5 Questions for "Invincible" Director Vincent René-Lortie
Nominated for Best Live Action Short Film at the 2024 Academy Awards.

Find tickets for Invincible in a cinema near you

Invincible is a short film that recounts the last 48 hours in the life of Marc-Antoine Bernier, a 14-year-old boy on a desperate quest for freedom.

1. Your short, Invincible, is based on the true story of a teenage boy who committed suicide. When did you first hear about this story and why did you decide to adapt it?

This is the story of my childhood friend, Marc-Antoine Bernier, who passed away when he was 14 years old. I was the same age as him when this happened, which is quite young to truly grasp the magnitude of such an event. About 5-6 years ago, I realized that I still carried this story in my heart, so I decided to revisit it and try to understand it better. I met with my friend's family to discuss what they remembered of his final days. One of the first things that emerged from our discussions was that it might have been more of a suicide than an accident. It was then that I realized how little I truly knew about my friend. I embarked on several months of research, consulting mental health professionals, as well as those working in juvenile centers, along with his family and friends. These endeavors allowed me to reconnect with my childhood friend, and to understand him better. I realized that there was an important story to tell, that of a young boy who felt suffocated, lost, powerless, and misunderstood.

2. Which films/directors have influenced you as a filmmaker as well as your short, Invincible?
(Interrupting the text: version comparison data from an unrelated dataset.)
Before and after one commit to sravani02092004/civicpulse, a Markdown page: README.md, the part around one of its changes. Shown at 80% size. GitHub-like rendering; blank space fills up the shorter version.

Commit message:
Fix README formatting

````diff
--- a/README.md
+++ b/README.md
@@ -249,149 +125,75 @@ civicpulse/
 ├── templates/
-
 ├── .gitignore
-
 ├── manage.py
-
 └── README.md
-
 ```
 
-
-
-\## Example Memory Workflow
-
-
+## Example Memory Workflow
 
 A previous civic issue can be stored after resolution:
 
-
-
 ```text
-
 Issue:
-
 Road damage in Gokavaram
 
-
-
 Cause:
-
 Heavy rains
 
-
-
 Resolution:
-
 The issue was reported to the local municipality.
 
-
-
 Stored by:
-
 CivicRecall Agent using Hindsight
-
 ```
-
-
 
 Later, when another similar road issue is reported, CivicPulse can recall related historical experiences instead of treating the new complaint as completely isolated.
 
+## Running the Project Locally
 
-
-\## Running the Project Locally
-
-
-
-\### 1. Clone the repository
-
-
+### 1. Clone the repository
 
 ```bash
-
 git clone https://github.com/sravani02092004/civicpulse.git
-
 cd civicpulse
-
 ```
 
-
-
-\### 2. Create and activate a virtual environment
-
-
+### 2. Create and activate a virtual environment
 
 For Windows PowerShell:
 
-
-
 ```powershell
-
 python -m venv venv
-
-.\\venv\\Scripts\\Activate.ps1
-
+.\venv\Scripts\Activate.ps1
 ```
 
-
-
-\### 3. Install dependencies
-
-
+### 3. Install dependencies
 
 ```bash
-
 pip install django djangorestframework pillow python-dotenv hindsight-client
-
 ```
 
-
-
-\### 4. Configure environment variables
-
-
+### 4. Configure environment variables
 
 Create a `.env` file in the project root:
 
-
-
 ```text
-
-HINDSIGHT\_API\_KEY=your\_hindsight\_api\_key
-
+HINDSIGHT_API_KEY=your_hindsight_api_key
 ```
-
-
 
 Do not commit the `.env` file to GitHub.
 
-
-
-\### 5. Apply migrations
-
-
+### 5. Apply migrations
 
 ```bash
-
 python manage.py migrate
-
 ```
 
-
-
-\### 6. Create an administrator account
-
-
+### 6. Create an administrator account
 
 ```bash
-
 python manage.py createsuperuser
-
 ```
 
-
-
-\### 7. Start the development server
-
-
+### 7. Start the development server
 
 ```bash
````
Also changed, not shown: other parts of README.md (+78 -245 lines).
Growing up in Montreal, it's impossible to ignore the influence of directors like Jean-Marc Vallée and Denis Villeneuve on my perspective of filmmaking in recent years. I'd say for "Invincible," it's the meticulousness of "Incendies" (2010) and the storytelling of "C.R.A.Z.Y." (2005) that influenced my vision for the film. Yet, I'm also a huge admirer of Ryan Coogler's "Fruitvale Station" (2013) for the depth of affection we feel for the main character and the raw intensity of Steve McQueen's "Hunger" (2008).
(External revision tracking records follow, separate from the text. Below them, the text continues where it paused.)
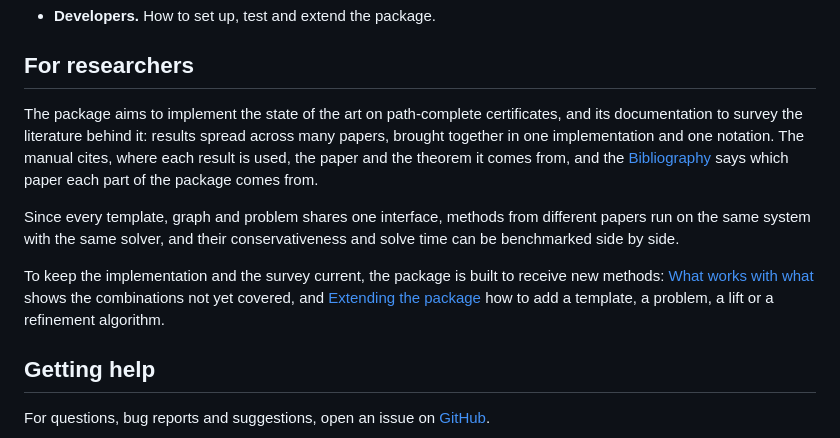
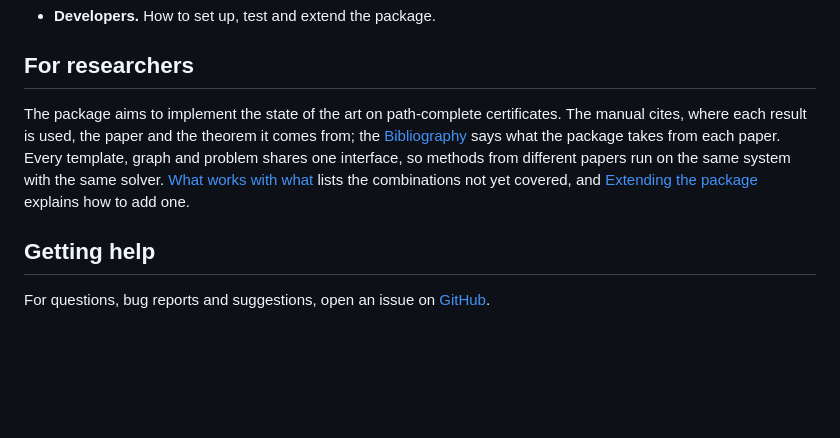
Before and after one commit to dionysos-dev/PathCompleteCertificates.jl, a Markdown page: docs/src/index.md, the part around one of its changes. Drawn GitHub-style; blank space fills up the shorter version.

```diff
--- a/docs/src/index.md
+++ b/docs/src/index.md
@@ -99,21 +109,12 @@ and [Installation](@ref), then Part I of the manual.
 ## For researchers
 
 The package aims to implement the state of the art on path-complete
-certificates, and its documentation to survey the literature behind it:
-results spread across many papers, brought together in one implementation and
-one notation. The manual cites, where each result is used, the paper and the
-theorem it comes from, and the [Bibliography](@ref) says which paper each part
-of the package comes from.
-
-Since every template, graph and problem shares one interface, methods from
-different papers run on the same system with the same solver, and their
-conservativeness and solve time can be benchmarked side by side.
-
-To keep the implementation and the survey current, the package is built to
-receive new methods:
-[What works with what](@ref) shows the combinations not yet covered, and
-[Extending the package](@ref) how to add a template, a problem, a lift or a
-refinement algorithm.
+certificates. The manual cites, where each result is used, the paper and the
+theorem it comes from; the [Bibliography](@ref) says what the package takes from each
+paper. Every template, graph and problem shares one interface, so methods from
+different papers run on the same system with the same solver.
+[What works with what](@ref) lists the combinations not yet covered, and
+[Extending the package](@ref) explains how to add one.
 
 ## Getting help
 
```
Also changed, not shown: other parts of docs/src/index.md (+38 -28 lines), README.md (+6 -5 lines), docs/src/installation.md (+1 -1 lines), docs/src/assets/architecture.png, 2 other files.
3. Throughout the movie, there is a lot of imagery around water and its contradictory nature as a freeing and imprisoning space. Was this intentional?

Yes, it was, and thank you for noticing. My aim here was to play with the concepts of water and fire, which are quite simple on paper—two extremes that cannot coexist, repelling one another. Marc had both extremes within him. He longed to be with his family yet kept pushing them away; he wanted to leave the juvenile center but did things to stay there. In my eyes, I believe Marc was, against his will, the fire—a person boiling from within, needing more room to breathe, yet ultimately desiring to be like water—calm, silent. When these extreme elements clash, what happens? Water always wins.

4. The movie has been honored both in your home in Quebec and at the Academy Awards. How does it feel to get this kind of recognition at home and abroad?

It’s honestly surreal. I can't believe what's happening. But in the end, two things really make me happy about all this. Firstly, the fact that we'll be able to celebrate the end of the journey here, at the Oscars, with the film team coming all the way from Montreal for the occasion. It's a beautiful gift, for us and for them, that I'm looking forward to experiencing with these people who have worked so hard on the film. And also, there's the fact that the Oscars allow the film to have greater visibility worldwide. It's touching to receive all these testimonials from all over the world. I thought I was making a very personal film, but I realize that the story is much more universal. People from diverse backgrounds, ages, and languages find echoes of themselves in Marc's character, perhaps recognizing aspects of their own lives or those of others they've encountered.

5. What do you want audiences to take away from your film?

It's tough to pin down an answer because this film was my attempt to delve deeper into the complexities of my childhood friend. Yet, even now, there's so much I feel I haven't quite grasped. I approached the project from an outsider's viewpoint, trying to capture the essence of a society that struggled to truly understand the inner battles of this young boy. So, I leave it to the viewer to draw their own conclusions and take from it what resonates. Ultimately, my hope is that the film ignites conversations about the mental well-being of young people and fosters a culture of listening and understanding within our communities.